• _Action item_: Give the number of lines in the material below where the word "output" shows up, without anything else.

* * * * *

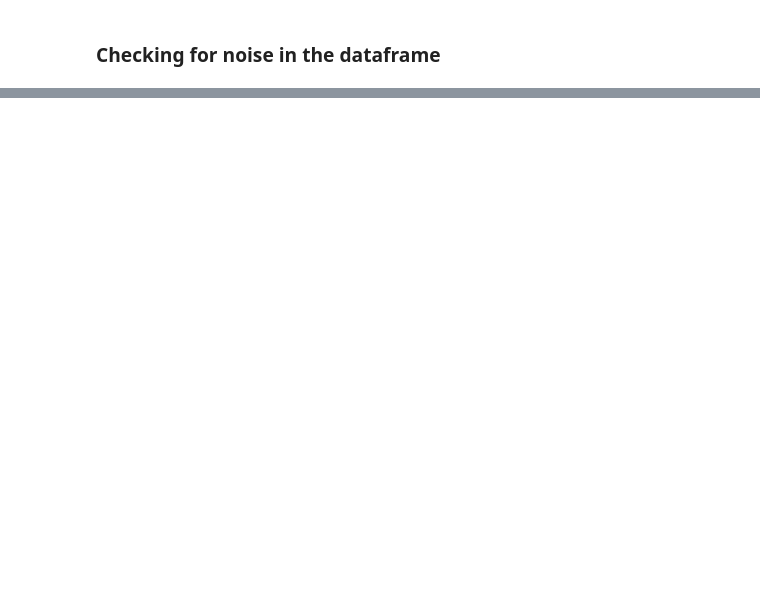
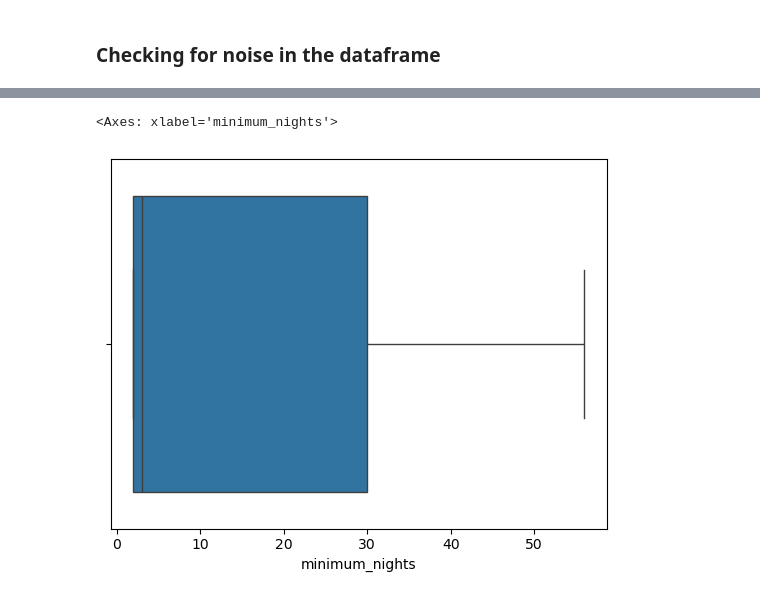
Before and after one commit to GVSU-CIS635/projects-dataminers, a Jupyter notebook: data_miners_kiptoo.ipynb, the cells around one changed output, grey strips where cells are left out. Cells and saved outputs as stored; diff of their text form; code cells hidden in the pictures; blank space fills up the shorter version.

```diff
--- a/data_miners_kiptoo.ipynb
+++ b/data_miners_kiptoo.ipynb
@@ -167,0 +187,3 @@ sns.histplot(cleaned_df['minimum_nights'], bins=50, kde=False)
+# %%
+above_limits = cleaned_df.index[(cleaned_df['minimum_nights'] >1) & (cleaned_df['minimum_nights'] <=365)]
+cleaned_df = cleaned_df.loc[above_limits]
@@ -168,3 +207,10 @@ sns.histplot(cleaned_df['minimum_nights'], bins=50, kde=False)
 # %%
-cleaned_df['minimum_nights'].unique()
+# Selecting columns containing outliers to compute their z-scores
+cols_to_check = ['price', 'minimum_nights','availability_365','calculated_host_listings_count']
+z_scores = np.abs(zscore(cleaned_df[cols_to_check]))
+
+# Filtering rows where all selected columns have Z-score < 2
+mask = (z_scores < 2).all(axis=1)
+df_cleaned_1 = cleaned_df[mask]
+df_cleaned_1.shape
 # %% [output]
@@ -338,0 +218,5 @@ Sample indexes (first 20): [23, 80, 82, 102, 2154, 2456, 2457, 2501, 2550, 2863,
+# %%
+sns.boxplot(x=df_cleaned_1['minimum_nights'])
+# %% [output]
+<Axes: xlabel='minimum_nights'>
+[figure, added]
```
Also changed, not shown: parts of 25 cells of this notebook.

* * * * *

• _Answer for this exercise_: 3